The Protestant Church Berlin-Brandenburg-Silesian Upper Lusatia cannot offer weekly religious instruction at every school in the capital due to financial and human resources reasons.
“We would very much like to offer religious instruction wherever it is desired”, Heike Krohn-Bräuer, spokeswoman for the Protestant Church in the area told news agency Idea.
Even in the future, “there will be a a lack of religious teachers for the Protestant church, which means that not all students who would like to receive religious instruction may be eligible”, she added.
500 PROTESTANT TEACHERS
The spokeswoman emphasized that the means of the members must be handled responsibly.
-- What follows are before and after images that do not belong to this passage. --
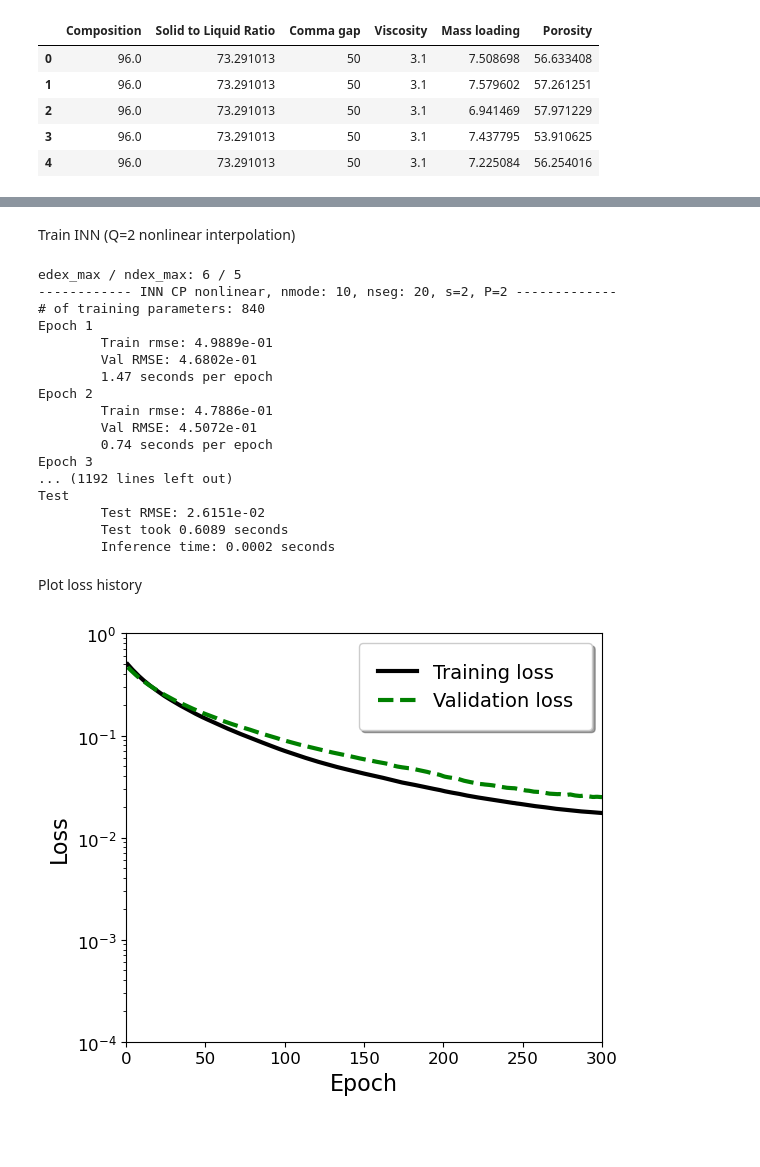
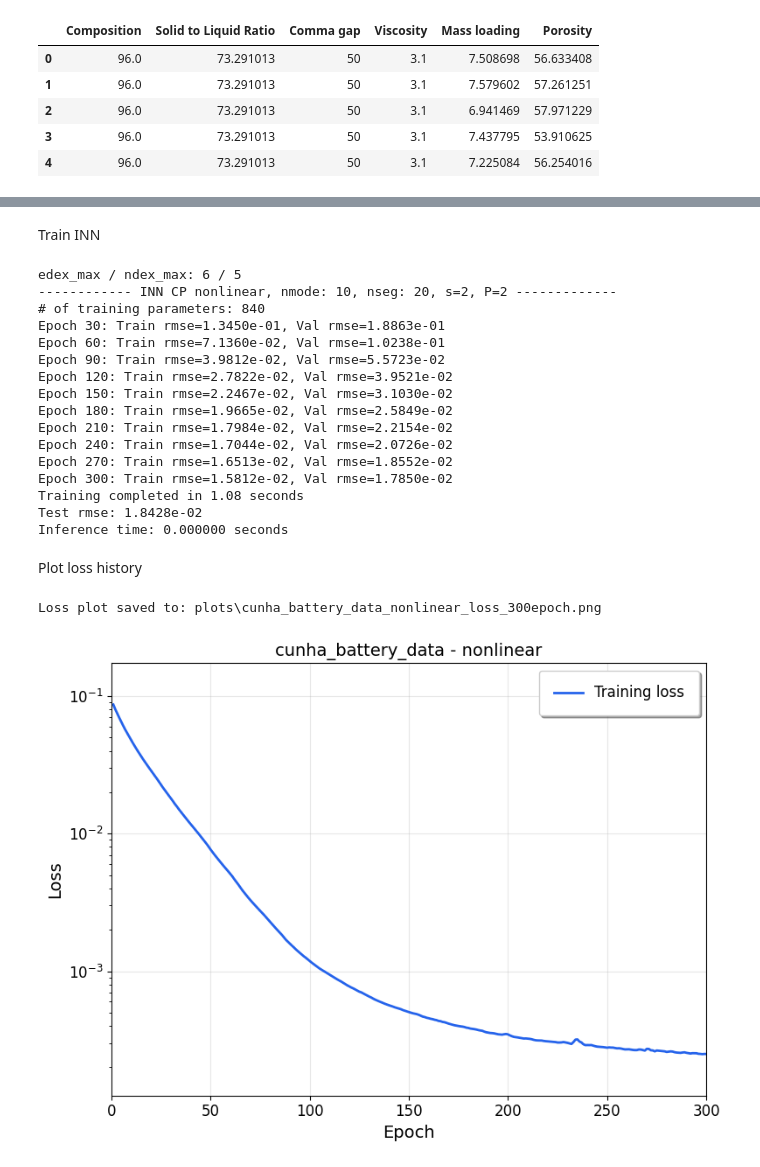
Before and after one commit to hachanook/pyinn, a Jupyter notebook: tutorials/Example3.ipynb, the cells around one changed output, grey strips where cells are left out. Saved outputs shown, nothing was run; the diff lists cells and outputs as text; code cells hidden in the pictures; blank space fills up the shorter version.

```diff
--- a/tutorials/Example3.ipynb
+++ b/tutorials/Example3.ipynb
@@ -82,32 +63,24 @@ Then we import the data and setup the configuration.
 # %%
-# Define configuration of the dataset & training
-data_name = 'cunha_battery_data' # data file name in /data directory
+data_name = 'cunha_battery_data'
 config = {}
 config["DATA_PARAM"] = {
-    "data_name": data_name,  # name of the dataset
-    "data_filenames": [data_name+'.csv'],  # original data
-    "input_col": [0,1,2,3],
+    "data_name": data_name,
+    "data_filenames": [data_name + '.csv'],
+    "input_col": [0, 1, 2, 3],
     "output_col": [4],
-
-    "bool_data_generation": False,  # we will import the data
-    "split_ratio": [0.8, 0.1, 0.1],  # [0.7,0.15,0.15]
-
-    "bool_normalize": True,  # whether we normalize the input data or not
-    "bool_shuffle": True  # whether we shuffle the data
+    "bool_data_generation": False,
+    "split_ratio": [0.8, 0.1, 0.1],
+    "bool_normalize": True,
+    "bool_shuffle": True
 }
 config["TRAIN_PARAM"] = {
-    "num_epochs_INN": 300, # number of epochs for training the MLP
-    "num_epochs_MLP": 300, # number of epochs for training the MLP
+    "num_epochs_INN": 300,
+    "num_epochs_MLP": 300,
     "batch_size": 128,
     "learning_rate": 1e-3,
-    "bool_train_acc": True,
-
-    "validation_period": 1,
-    "bool_denormalize": False,  # or True, whether we denormalize when measuring errors
-    "error_type": "rmse",  # rmse or mse
-    "patience": 5
+    "validation_period": 30,
+    "patience": 10
 }
 
-# Create dataset and save it in /data directory
 data = dataset_regression.Data_regression(data_name, config)
 # %% [output]
@@ -188,41 +120,40 @@ Let's finalize the configuration file.
 # %%
 if config["MODEL_PARAM"]["s_patch"] > 0:
-    config['interp_method'] = "nonlinear" # nonlinear (Q=2 INN message passing) interpolation
-elif config["MODEL_PARAM"]["s_patch"] == 0:
-    config['interp_method'] = "linear" # linear (Q=1 INN message passing) interpolation
+    config['interp_method'] = "nonlinear"
+else:
+    config['interp_method'] = "linear"
 config['TD_type'] = "CP"
 # %% [markdown]
-Train INN (Q=2 nonlinear interpolation)
+Train INN
 # %%
 regressor = train.Regression_INN(data, config)
-regressor.train()  # Train module
+regressor.train()
+
 params = regressor.params
-errors_train, errors_val, error_test, errors_epoch = regressor.errors_train, regressor.errors_val, regressor.error_test, regressor.errors_epoch
+error_test = regressor.error_test
 # %% [output]
 edex_max / ndex_max: 6 / 5
 ------------ INN CP nonlinear, nmode: 10, nseg: 20, s=2, P=2 -------------
 # of training parameters: 840
-Epoch 1
-        Train rmse: 4.9889e-01
-        Val RMSE: 4.6802e-01
-        1.47 seconds per epoch
-Epoch 2
-        Train rmse: 4.7886e-01
-        Val RMSE: 4.5072e-01
-        0.74 seconds per epoch
-Epoch 3
-... (1192 lines left out)
-Test
-        Test RMSE: 2.6151e-02
-        Test took 0.6089 seconds
-        Inference time: 0.0002 seconds
+Epoch 30: Train rmse=1.3450e-01, Val rmse=1.8863e-01
+Epoch 60: Train rmse=7.1360e-02, Val rmse=1.0238e-01
+Epoch 90: Train rmse=3.9812e-02, Val rmse=5.5723e-02
+Epoch 120: Train rmse=2.7822e-02, Val rmse=3.9521e-02
+Epoch 150: Train rmse=2.2467e-02, Val rmse=3.1030e-02
+Epoch 180: Train rmse=1.9665e-02, Val rmse=2.5849e-02
+Epoch 210: Train rmse=1.7984e-02, Val rmse=2.2154e-02
+Epoch 240: Train rmse=1.7044e-02, Val rmse=2.0726e-02
+Epoch 270: Train rmse=1.6513e-02, Val rmse=1.8552e-02
+Epoch 300: Train rmse=1.5812e-02, Val rmse=1.7850e-02
+Training completed in 1.08 seconds
+Test rmse: 1.8428e-02
+Inference time: 0.000000 seconds
 # %% [markdown]
 Plot loss history
 # %%
-config["PLOT"] = {"bool_plot": True,
-                  "plot_in_axis": [0, 1, 2, 3],  # plot input axis
-                  "plot_out_axis": [4]}  # plot output axis
+config["PLOT"] = {"bool_plot": True}
 plot.plot_regression(regressor, data, config)
 # %% [output]
+Loss plot saved to: plots\cunha_battery_data_nonlinear_loss_300epoch.png
-[figure, old version]
+[figure, new version]
 # %% [markdown]
```
Also changed, not shown: parts of 32 cells of this notebook, 5 other files.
Therefore, religious education can only be offered within the scope of the corresponding possibilities.
In the area of the Evangelical Church Berlin-Brandenburg-Silesian Upper Lusatia, there are about 500 Protestant teachers of religion, who can only cover about 70 % of schools in Berlin.
The state of Berlin assumes the cost of a religion teacher to 90%, but only from a certain class size. The minimum size of a group should not average less than eight students.
Since 2012, the number of participants has increased slightly year on year. However, in October 2017, the participation rate dropped from 23.1 to 22.1%.
This has affected many schools, such as the Teltow Primary school in the Berlin , where the average size of the study groups is too small, so that Protestant religion can no longer be taught and only Islamic classes are on the curriculum for the new school year.
“CHILDREN ENCOUNTER RELIGION” PROJECT
According to Krohn-Bräuer, the regional church offers an alternative project in schools where religious education can not be offered.
It is a one-week project called “Children encounter religio”",in which students visit churches, synagogues and other religious sites.
The religious education is not a proper subject in the capital, but a voluntary offer of the churches.
There has been much discussion about the general shortage of teachers in Germany's schools, the worst in three decades, for several weeks.
According to the Teachers' Association, there are nearly 40,000 teachers missing from all over Germany and 10,000 vacancies.